"Yes!" the girl exclaimed happily.
"Come on, then." The little girl joyfully jumped up, ran the short distance to her mother, and stretched her arms upwards. Her mother's scowl deepened. "No, no, you will have to walk. You're too filthy to carry."
"Can Marlon come?" the child pleaded, looking back at her puppy.
"Absolutely not, that cur is more of a nuisance then I bargained for."
"Feeling well, Geneva?" Bellamy laughed.
"I've been better," she snapped, straightening her dress.
"Quiterie," the priest smiled, "walk with me. You mother is foul today." The little girl happily ran to Bellamy and held his hand. With an indigent huff, Geneva walked forward, and they started their trek to the forest.
The midwife could have been fooled. From how he talked, she thought the priest was eager to get to the house in the woods, but the way he strolled and chatted with Quiterie, it did not appear so.
"Quiterie, look! Did you see the rabbit?" Bellamy pointed to a leafy bush. The girl sadly shook her head. "Don't worry. We'll see more."
"I'm tired of walking," Quiterie howled.
"Child, we are almost there," Geneva said and turned to address her daughter. "I told you when we began I would not carry you." The girl hung her head and did her very best to imitate one of her mother's sighs; the midwife tried to hide the little smile that had crept to her face.
After a short walk, the three finally reached their destination and were happy to see the mysterious man outside. He was standing next to a large tree near the house with his back turned away from the trio. A little black goat sniffed his shoes.
"Claude?" the midwife called. The man quickly turned to acknowledge them.
"Yes?" he asked, visibly surprised by their appearance.
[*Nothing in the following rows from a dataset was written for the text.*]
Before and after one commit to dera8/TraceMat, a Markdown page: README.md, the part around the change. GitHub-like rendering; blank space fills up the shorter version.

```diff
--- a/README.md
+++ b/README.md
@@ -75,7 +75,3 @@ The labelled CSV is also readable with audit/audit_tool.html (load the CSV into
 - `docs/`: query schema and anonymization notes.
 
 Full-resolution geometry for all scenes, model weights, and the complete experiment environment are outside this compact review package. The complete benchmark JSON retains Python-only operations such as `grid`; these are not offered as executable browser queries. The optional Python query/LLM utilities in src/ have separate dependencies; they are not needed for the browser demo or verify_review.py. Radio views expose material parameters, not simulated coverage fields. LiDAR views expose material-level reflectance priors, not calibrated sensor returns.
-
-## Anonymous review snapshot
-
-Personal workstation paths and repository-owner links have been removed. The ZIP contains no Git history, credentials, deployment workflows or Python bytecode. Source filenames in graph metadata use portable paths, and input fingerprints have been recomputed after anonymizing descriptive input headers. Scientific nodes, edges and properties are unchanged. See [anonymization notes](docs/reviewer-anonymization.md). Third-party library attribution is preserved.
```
Geneva watched as Bellamy approached the rigid man and greeted him. Claude, although civil, was apparently a little irritated with the priest. After the formalities were out of the way and it had been reestablished who everyone was, Claude took on a completely different countenance when Bellamy began to pry.
"I must say, you have intrigued quite a number of people in our little community," Bellamy casually remarked, trying to incite a response out of the man.
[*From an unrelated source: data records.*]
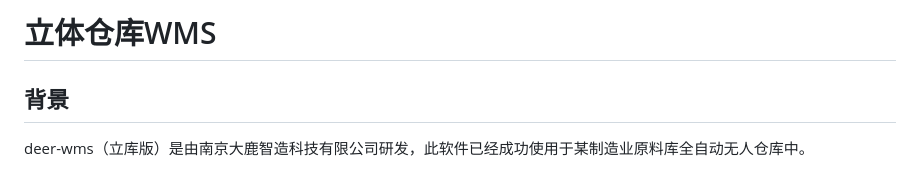
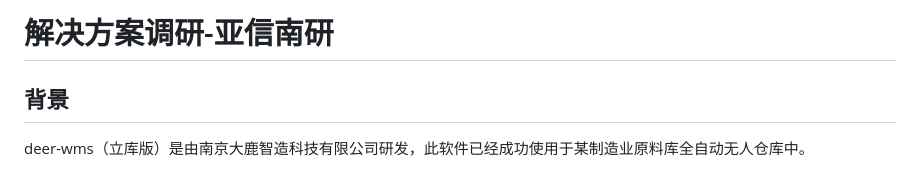
Before and after one commit to W000i/hgyc-mom, a Markdown page: README.md, the part around the change. GitHub-like rendering.

```diff
--- a/README.md
+++ b/README.md
@@ -1,4 +1,4 @@
-# 立体仓库WMS
+# 解决方案调研-亚信南研
 
 ## 背景
 deer-wms（立库版）是由南京大鹿智造科技有限公司研发，此软件已经成功使用于某制造业原料库全自动无人仓库中。
```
"It is not the first time people have whispered about me," Claude countered indifferently. Clearly not knowing how to respond, Bellamy crossed his arms and smiled.
"Well, sir, how are you and your wife doing today?" the young man asked.
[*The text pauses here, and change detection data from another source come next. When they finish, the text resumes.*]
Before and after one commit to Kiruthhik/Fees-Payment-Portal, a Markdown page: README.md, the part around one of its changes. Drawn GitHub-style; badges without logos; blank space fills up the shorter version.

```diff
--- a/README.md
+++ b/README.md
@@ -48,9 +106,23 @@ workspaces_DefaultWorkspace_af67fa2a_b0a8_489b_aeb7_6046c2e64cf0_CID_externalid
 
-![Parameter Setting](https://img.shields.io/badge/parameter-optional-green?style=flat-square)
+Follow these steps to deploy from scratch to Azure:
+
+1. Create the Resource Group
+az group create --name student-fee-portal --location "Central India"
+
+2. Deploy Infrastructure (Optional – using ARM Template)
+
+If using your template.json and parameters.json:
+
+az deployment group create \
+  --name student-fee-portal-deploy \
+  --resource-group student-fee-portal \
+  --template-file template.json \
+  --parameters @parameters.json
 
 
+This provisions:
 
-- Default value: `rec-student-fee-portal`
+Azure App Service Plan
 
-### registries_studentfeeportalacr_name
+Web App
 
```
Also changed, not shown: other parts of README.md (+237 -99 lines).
The midwife watched Claude lean against the tree and look down at the slightly shorter man; she was delighted. The scene unfolding was like a master reprimanding an ignorant apprentice. The midwife liked to watch the usually confident Bellamy squirm.
"We are fine, but the rain has put my wife into a dreary mood. I believe she is sleeping," Claude said, offhandedly looking at the goat at his feet. Geneva smirked and examined the two men. Claude was so cryptic and reserved, quite the opposite of Bellamy.
For a moment, there was silence. Claude shifted away from the curious goat, then looked pass Bellamy to the house. "You are new here, no?" Bellamy asked. "Where did you come from?"
"Paris," Claude said, standing a little taller.
"Ah, Paris. I hear the king was in town recently," Bellamy said, obviously happy to find a new topic.
"Yes," Claude replied, offering nothing else.
Bellamy leaned closer and said, "I'm sure you also heard the stories of the possessed Archdeacon. Pilgrims pass through here frequently and tell us stories about the sorcerer." Claude, now clearly vexed, crossed his arms and looked sternly at the priest.
"Surely an educated man such as yourself wouldn't believe such stories," Claude said severely. Geneva thought he had a point. Most pilgrims were in a frenzy of religious paranoia and were hardly worth listening to.
"The man has disappeared. One morning Paris woke up to find the Archdeacon had vanished. They say that late at night, though, his cell in Notre Dame still glows red," Bellamy said.
Claude opened his mouth, no doubt to argue the absurdity of the rumors, but behind them the door to the little house slammed open. Geneva turned around, cocked her head, and watched as the strange girl pranced out of the house and twirled around. Beside her Bellamy had also turned to watch the peculiar display. Soon the girl stopped, suddenly aware of the visitors.